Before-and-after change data
#####
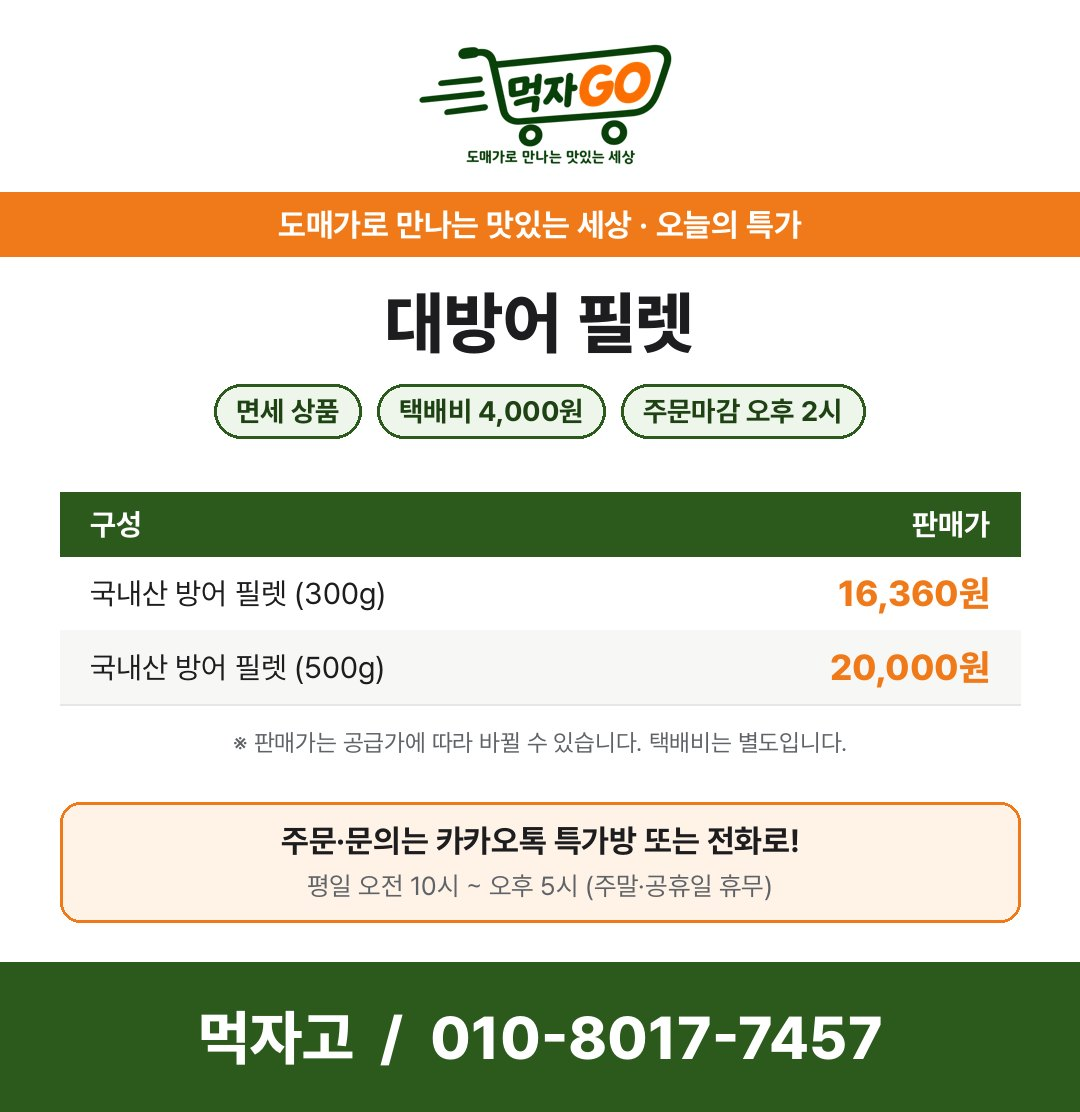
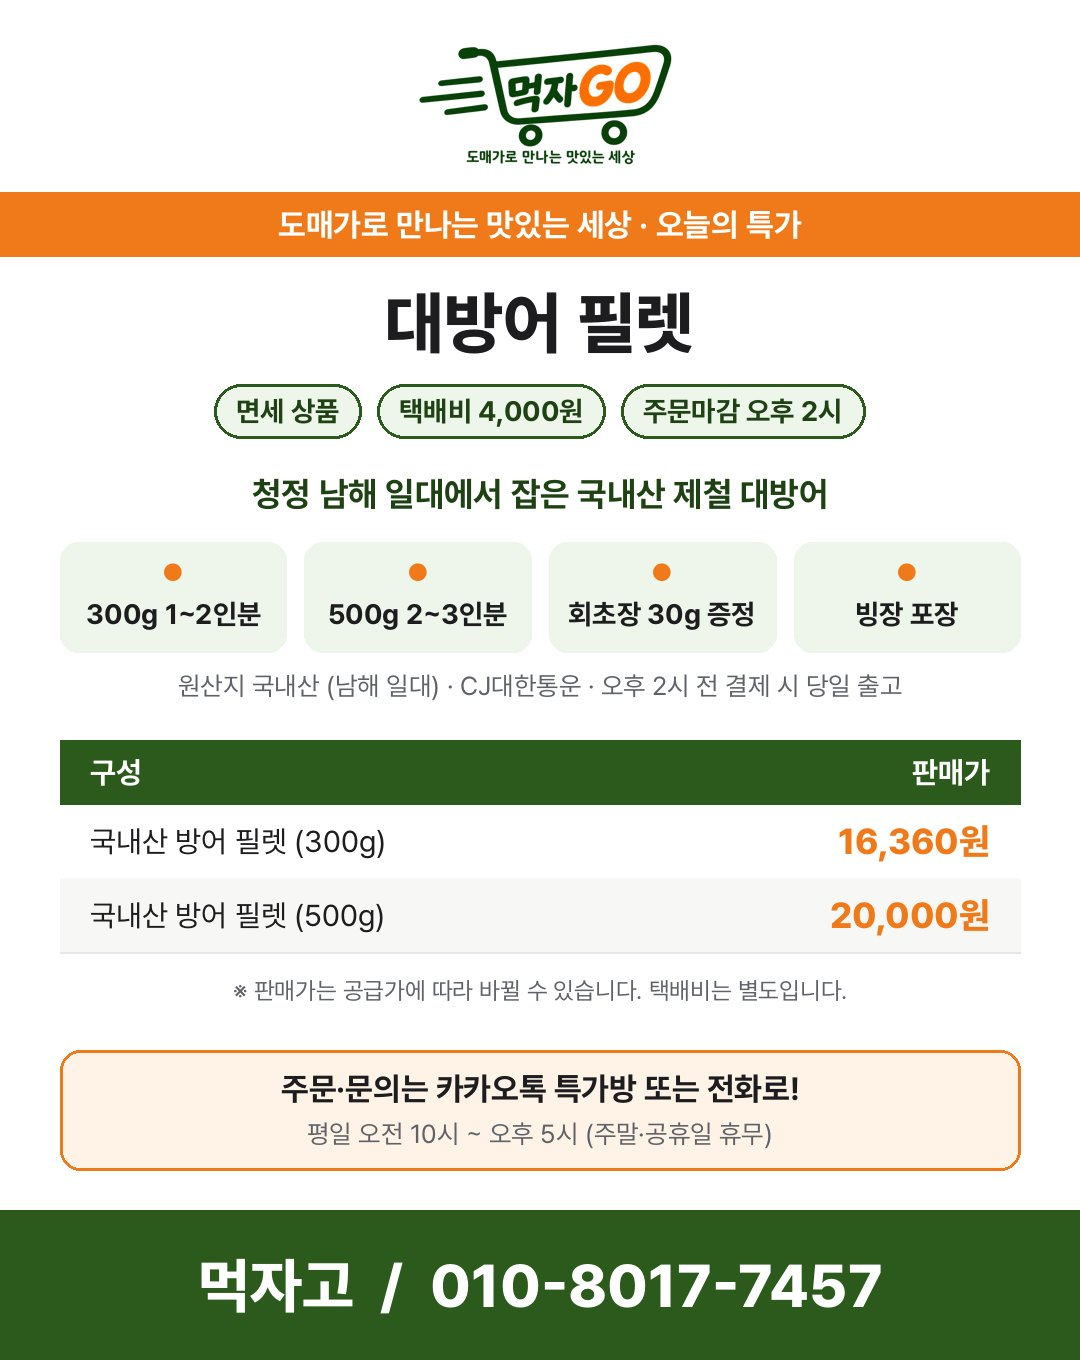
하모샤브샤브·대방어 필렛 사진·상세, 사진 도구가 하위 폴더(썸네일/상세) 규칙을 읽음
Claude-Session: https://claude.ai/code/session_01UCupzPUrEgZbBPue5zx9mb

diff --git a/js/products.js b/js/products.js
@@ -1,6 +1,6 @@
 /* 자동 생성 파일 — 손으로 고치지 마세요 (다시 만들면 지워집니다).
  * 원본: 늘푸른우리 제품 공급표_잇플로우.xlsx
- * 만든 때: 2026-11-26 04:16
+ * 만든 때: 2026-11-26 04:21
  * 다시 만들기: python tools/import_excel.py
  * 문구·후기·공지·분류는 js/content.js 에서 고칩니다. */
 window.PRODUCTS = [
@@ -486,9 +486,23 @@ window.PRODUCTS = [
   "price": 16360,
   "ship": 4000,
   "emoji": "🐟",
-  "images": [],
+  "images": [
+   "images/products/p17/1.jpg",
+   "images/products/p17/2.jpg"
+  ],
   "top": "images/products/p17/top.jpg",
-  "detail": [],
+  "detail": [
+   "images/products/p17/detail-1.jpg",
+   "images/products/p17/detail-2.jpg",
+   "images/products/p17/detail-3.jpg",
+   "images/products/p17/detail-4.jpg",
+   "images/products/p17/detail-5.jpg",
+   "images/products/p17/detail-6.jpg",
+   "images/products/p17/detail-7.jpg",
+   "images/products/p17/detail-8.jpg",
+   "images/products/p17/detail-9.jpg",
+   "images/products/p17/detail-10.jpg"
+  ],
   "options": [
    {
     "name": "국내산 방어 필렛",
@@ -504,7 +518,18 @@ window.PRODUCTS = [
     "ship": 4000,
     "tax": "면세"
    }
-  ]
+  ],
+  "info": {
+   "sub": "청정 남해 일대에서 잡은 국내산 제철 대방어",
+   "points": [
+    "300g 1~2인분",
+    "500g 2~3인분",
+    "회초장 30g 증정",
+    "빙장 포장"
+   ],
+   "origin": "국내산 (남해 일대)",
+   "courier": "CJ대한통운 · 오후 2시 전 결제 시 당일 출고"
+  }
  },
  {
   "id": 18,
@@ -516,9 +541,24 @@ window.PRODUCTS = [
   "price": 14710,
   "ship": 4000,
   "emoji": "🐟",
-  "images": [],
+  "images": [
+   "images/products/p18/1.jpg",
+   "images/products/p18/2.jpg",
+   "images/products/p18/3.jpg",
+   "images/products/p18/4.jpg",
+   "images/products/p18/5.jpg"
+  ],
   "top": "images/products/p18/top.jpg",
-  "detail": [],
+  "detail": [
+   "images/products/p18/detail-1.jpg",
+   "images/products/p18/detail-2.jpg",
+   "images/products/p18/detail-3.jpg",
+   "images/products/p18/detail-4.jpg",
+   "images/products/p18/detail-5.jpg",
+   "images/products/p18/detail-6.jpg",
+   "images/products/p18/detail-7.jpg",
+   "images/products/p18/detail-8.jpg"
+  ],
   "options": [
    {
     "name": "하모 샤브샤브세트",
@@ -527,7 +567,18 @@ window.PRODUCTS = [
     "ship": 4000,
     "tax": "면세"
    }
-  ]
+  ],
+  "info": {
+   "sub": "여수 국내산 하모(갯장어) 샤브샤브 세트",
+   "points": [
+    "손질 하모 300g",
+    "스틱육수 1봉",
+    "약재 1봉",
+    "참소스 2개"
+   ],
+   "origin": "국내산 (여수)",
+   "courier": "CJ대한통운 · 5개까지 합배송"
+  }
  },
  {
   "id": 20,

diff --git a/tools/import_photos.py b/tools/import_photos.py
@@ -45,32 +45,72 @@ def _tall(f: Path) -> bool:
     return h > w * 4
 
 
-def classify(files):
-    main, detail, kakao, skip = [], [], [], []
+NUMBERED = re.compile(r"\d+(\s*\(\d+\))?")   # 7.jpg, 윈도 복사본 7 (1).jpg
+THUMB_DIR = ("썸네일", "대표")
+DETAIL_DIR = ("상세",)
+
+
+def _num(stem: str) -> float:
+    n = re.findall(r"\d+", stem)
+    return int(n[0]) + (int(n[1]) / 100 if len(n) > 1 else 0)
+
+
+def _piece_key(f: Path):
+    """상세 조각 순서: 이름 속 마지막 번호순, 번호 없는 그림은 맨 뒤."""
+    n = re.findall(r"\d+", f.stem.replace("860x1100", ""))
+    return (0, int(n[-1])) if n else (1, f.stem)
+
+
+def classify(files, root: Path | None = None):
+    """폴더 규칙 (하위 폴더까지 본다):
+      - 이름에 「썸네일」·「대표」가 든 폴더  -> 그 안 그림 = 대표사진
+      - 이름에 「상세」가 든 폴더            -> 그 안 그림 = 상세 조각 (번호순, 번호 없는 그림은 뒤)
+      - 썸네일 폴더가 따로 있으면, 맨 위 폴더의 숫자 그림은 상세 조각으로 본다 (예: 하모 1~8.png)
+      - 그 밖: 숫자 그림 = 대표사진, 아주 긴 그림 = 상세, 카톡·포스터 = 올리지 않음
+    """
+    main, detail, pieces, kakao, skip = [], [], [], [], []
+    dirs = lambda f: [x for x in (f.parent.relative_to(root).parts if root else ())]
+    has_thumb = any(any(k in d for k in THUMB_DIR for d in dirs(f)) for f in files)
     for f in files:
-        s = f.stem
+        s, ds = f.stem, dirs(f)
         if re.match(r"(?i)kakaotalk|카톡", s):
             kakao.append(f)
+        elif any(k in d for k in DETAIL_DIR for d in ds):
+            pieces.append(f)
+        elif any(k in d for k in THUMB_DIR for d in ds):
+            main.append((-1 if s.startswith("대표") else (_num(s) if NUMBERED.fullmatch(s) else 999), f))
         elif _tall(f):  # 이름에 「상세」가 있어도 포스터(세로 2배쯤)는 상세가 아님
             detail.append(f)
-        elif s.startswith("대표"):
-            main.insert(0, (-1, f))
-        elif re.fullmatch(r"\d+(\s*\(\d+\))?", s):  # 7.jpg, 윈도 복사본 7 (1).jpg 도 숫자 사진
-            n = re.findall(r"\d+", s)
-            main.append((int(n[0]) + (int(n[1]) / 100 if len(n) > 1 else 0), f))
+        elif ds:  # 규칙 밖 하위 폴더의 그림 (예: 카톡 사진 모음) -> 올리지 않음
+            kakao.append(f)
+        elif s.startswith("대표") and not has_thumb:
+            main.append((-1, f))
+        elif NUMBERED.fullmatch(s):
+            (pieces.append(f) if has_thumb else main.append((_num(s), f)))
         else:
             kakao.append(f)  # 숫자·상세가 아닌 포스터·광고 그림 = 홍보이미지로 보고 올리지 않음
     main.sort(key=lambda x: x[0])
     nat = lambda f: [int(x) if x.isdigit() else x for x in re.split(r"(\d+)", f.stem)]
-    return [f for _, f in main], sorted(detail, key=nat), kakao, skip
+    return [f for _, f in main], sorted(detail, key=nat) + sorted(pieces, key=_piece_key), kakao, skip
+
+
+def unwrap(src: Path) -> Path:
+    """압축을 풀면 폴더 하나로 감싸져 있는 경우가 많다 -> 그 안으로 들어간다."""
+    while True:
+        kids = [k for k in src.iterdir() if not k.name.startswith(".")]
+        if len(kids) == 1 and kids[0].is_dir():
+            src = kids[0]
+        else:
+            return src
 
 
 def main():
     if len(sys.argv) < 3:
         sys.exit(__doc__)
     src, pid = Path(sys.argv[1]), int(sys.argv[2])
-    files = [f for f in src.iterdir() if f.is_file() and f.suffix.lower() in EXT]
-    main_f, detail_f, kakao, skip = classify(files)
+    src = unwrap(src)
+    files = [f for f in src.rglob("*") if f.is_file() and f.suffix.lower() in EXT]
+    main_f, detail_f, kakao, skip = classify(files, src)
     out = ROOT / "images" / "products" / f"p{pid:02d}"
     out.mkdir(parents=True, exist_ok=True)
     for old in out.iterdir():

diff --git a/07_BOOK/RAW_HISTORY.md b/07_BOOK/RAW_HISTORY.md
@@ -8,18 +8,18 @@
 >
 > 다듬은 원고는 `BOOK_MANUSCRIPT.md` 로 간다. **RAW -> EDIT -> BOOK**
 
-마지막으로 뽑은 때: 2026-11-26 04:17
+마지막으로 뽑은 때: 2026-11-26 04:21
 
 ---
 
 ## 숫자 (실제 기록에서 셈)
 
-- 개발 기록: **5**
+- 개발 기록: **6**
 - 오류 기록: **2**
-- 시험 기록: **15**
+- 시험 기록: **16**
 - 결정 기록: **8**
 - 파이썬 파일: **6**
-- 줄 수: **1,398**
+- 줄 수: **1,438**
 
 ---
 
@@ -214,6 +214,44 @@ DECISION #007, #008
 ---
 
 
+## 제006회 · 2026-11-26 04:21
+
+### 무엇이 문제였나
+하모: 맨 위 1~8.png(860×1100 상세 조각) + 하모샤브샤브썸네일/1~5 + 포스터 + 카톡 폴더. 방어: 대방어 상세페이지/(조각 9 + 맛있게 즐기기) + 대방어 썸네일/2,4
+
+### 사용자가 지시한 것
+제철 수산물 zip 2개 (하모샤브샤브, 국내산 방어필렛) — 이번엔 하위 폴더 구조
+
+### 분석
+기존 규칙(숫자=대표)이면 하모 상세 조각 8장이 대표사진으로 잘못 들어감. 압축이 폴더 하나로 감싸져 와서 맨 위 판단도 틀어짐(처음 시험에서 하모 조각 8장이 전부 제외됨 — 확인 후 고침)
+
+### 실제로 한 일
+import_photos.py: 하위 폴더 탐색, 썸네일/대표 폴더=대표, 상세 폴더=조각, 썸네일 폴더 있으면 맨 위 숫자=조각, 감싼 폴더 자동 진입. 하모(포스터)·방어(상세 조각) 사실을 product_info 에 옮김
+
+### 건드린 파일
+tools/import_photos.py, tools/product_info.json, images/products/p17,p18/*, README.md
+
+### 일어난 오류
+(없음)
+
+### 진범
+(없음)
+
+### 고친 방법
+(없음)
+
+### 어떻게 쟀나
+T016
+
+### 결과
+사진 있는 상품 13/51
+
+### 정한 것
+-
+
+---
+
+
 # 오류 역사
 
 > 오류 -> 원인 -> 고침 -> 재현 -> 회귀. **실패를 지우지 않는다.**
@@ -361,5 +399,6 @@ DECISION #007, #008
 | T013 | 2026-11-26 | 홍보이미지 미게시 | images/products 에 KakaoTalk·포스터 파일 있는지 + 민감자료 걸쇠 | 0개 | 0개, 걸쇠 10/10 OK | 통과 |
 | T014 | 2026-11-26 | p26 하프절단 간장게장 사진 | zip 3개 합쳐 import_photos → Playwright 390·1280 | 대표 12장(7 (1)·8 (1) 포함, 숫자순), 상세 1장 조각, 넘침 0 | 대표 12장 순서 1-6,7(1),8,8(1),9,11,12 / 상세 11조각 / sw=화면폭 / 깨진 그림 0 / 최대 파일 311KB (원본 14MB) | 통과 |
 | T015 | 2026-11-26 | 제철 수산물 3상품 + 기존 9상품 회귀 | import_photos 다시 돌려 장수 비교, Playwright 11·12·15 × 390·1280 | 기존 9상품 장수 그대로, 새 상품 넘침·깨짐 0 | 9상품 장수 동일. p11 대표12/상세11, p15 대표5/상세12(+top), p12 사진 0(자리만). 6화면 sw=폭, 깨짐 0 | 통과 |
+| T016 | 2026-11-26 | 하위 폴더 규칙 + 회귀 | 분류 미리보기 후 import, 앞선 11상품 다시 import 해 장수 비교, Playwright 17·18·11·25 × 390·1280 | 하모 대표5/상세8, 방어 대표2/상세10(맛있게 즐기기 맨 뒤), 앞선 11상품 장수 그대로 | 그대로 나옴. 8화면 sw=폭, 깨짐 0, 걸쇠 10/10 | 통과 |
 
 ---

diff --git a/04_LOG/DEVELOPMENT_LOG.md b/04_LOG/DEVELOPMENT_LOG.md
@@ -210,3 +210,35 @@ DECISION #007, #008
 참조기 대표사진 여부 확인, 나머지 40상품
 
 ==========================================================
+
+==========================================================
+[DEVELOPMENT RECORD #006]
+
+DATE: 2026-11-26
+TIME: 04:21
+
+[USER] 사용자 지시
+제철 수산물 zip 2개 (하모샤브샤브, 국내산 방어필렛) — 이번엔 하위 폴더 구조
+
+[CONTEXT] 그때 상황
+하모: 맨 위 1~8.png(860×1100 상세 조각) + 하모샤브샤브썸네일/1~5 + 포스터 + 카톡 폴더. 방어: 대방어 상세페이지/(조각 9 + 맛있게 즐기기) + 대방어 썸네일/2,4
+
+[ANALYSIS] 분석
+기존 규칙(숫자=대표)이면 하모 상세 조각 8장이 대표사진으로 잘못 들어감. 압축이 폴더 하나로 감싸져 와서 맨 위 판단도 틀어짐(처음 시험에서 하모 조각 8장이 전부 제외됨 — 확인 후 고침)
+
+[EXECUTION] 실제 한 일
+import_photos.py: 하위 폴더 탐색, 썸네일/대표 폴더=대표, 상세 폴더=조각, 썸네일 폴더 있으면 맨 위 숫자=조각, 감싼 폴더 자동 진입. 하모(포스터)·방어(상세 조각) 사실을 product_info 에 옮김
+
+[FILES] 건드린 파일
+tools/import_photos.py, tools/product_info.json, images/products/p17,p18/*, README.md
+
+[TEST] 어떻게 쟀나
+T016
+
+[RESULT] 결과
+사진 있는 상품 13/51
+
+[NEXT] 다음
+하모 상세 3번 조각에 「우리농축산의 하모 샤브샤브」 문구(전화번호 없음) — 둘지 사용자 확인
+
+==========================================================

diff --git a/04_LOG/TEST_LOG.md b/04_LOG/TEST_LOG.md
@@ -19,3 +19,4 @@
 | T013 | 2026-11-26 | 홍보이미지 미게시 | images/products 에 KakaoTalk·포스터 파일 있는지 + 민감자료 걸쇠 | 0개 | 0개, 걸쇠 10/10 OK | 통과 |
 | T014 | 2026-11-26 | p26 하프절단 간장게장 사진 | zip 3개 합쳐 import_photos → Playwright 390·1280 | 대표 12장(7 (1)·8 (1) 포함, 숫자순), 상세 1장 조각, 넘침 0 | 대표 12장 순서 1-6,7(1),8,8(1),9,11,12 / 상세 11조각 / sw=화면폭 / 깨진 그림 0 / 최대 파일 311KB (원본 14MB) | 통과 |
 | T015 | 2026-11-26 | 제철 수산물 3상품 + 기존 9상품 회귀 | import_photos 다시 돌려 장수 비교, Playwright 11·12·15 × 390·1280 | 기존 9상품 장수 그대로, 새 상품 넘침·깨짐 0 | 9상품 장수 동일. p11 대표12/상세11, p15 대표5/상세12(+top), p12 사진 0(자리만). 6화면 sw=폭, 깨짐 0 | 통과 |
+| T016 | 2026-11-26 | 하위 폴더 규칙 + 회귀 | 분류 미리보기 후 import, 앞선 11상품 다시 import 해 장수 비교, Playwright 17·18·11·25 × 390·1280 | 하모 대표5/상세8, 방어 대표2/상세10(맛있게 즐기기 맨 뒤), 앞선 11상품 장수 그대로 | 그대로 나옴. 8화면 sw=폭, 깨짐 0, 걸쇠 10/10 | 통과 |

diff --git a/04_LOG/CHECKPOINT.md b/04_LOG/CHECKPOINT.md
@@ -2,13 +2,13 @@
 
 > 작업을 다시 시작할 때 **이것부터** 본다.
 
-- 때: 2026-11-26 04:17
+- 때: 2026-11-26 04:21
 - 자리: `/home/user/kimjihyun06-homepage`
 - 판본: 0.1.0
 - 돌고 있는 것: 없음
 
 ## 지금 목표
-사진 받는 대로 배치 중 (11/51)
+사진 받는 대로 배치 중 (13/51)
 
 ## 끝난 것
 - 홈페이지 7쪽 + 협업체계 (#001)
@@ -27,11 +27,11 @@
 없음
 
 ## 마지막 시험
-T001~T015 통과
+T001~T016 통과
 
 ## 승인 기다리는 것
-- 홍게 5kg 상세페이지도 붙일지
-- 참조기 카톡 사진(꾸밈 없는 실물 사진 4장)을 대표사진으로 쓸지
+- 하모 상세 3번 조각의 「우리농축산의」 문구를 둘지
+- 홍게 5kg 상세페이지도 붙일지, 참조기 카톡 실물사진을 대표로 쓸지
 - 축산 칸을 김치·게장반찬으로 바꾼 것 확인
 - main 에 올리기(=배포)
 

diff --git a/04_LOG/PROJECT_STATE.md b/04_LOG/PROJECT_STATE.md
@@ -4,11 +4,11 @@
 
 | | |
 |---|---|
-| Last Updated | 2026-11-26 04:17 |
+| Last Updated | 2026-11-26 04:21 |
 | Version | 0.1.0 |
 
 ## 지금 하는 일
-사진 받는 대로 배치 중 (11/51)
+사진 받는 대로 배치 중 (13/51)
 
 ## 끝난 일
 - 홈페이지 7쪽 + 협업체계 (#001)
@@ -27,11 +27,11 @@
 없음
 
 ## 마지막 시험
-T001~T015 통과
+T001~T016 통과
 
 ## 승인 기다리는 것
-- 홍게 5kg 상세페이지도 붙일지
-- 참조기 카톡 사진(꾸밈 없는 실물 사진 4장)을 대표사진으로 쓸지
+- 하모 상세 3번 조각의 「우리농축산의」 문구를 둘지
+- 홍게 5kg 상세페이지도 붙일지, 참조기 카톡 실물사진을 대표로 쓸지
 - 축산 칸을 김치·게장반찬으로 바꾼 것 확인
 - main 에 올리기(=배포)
#####
* **Work task**
Each line in the data that holds the string "DECISION" needs to be copied.

* **Answer to this problem**
@@ -214,6 +214,44 @@ DECISION #007, #008
@@ -361,5 +399,6 @@ DECISION #007, #008
@@ -210,3 +210,35 @@ DECISION #007, #008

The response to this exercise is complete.